Kittiwakes are members of the gull family who take their name from the sounds that they make. This season, Kittiwakes are breeding along the northern Pacific and Atlantic coasts. I'm Jim Metzner, and this is the Pulse of the Planet, presented by the American Museum of Natural History.

Robert Suryan is a biologist with the Fish and Wildlife Service in Alaska.

"This is what the Kittiwake colony sounds like. It's amazing, you hear all these birds vocalizing and this sounds like just a nice peaceful calm colony. Nothing big happening, no predators coming through or anything like that. This is just your typical voices that you hear at the colony. When an adult flies in you'll hear, or some exchanges going on, where the pairs are switching, you'll kind of hear an increase in the noise level-- like right there.
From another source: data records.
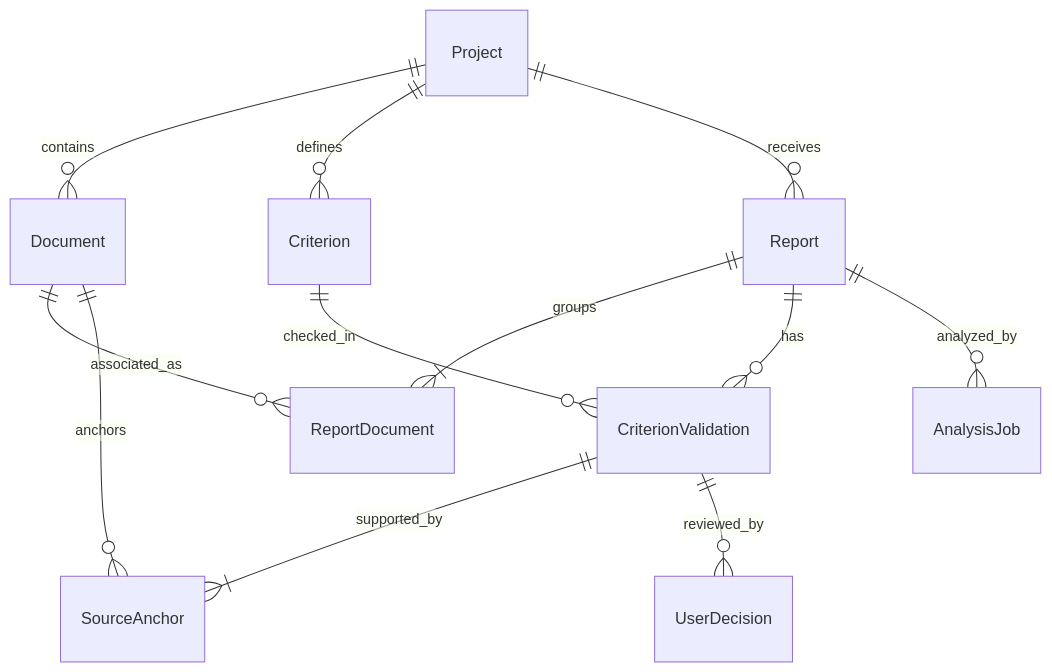
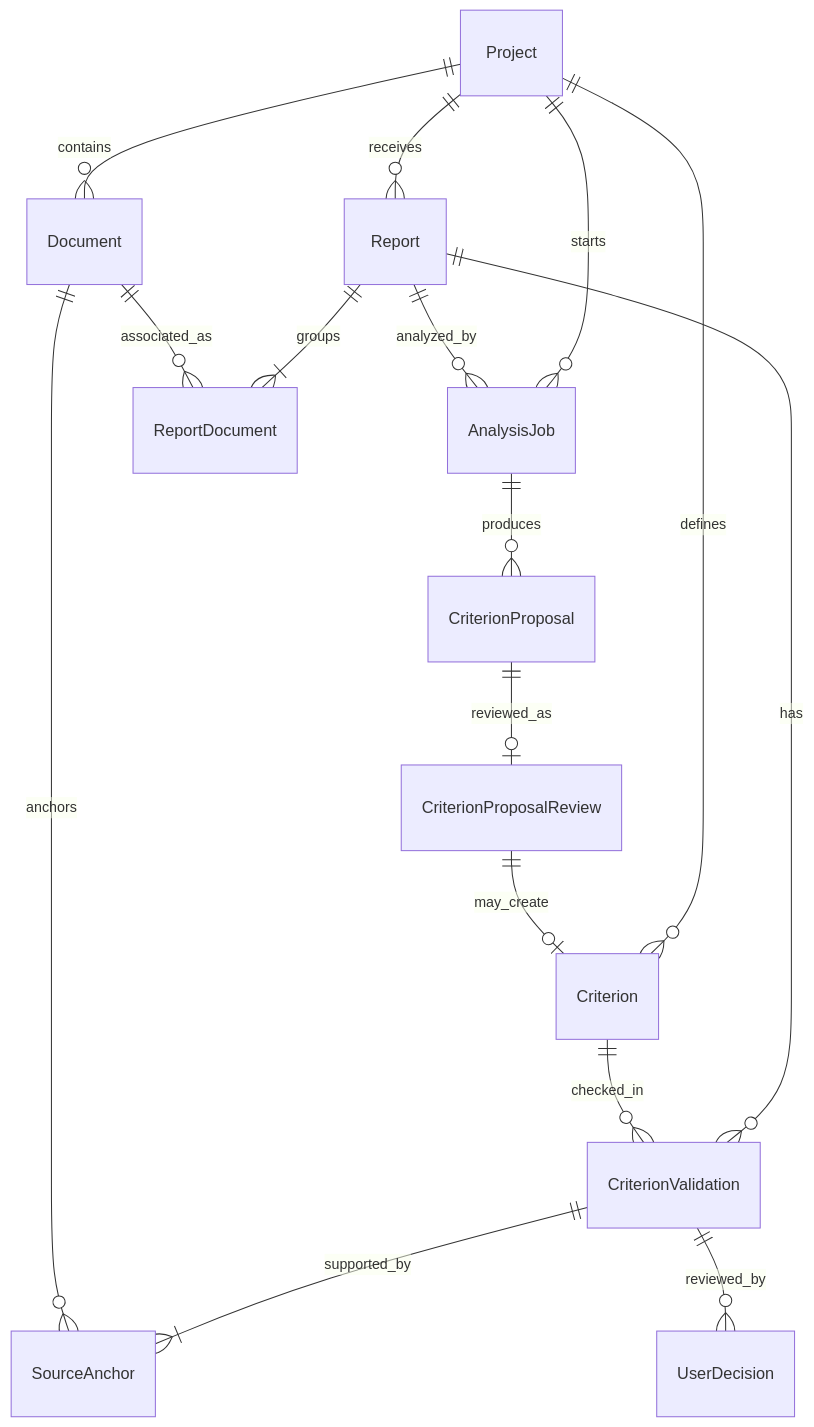
The diagram in docs/data-model.md (lupumihnea/chiatraton-adr-nord-est), drawn with Mermaid before and after one commit. The commit also changed other lines of this file and 14 other files, not shown here.

````diff
--- a/docs/data-model.md
+++ b/docs/data-model.md
@@ -7,14 +7,18 @@
 ```mermaid
 erDiagram
     Project ||--o{ Document : contains
     Project ||--o{ Criterion : defines
+    Project ||--o{ AnalysisJob : starts
     Project ||--o{ Report : receives
     Report ||--|{ ReportDocument : groups
     Document ||--o{ ReportDocument : associated_as
     Report ||--o{ CriterionValidation : has
     Criterion ||--o{ CriterionValidation : checked_in
     CriterionValidation ||--|{ SourceAnchor : supported_by
     Document ||--o{ SourceAnchor : anchors
     CriterionValidation ||--o{ UserDecision : reviewed_by
     Report ||--o{ AnalysisJob : analyzed_by
+    AnalysisJob ||--o{ CriterionProposal : produces
+    CriterionProposal ||--o| CriterionProposalReview : reviewed_as
+    CriterionProposalReview ||--o| Criterion : may_create
 ```
````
"A colony would be located on a rocky cliff along the edge of the ocean. In some areas they refer to them as ice gulls because they look very much like a seagull or a gull. And they typically arrive when there's still snow on the ground at these nesting colonies. But typically they're on big huge sheer cliffs, right alongside the ocean. And they arrive there early before the snow has melted off and they establish their little nest territories and begin their breeding season from there."

In autumn, the Kittiwakes will complete their migration south, where they'll spend the winter on the ocean.

Pulse of the Planet is presented by the American Museum of Natural History. Additional funding for this series has been provided by the National Science Foundation. I'm Jim Metzner.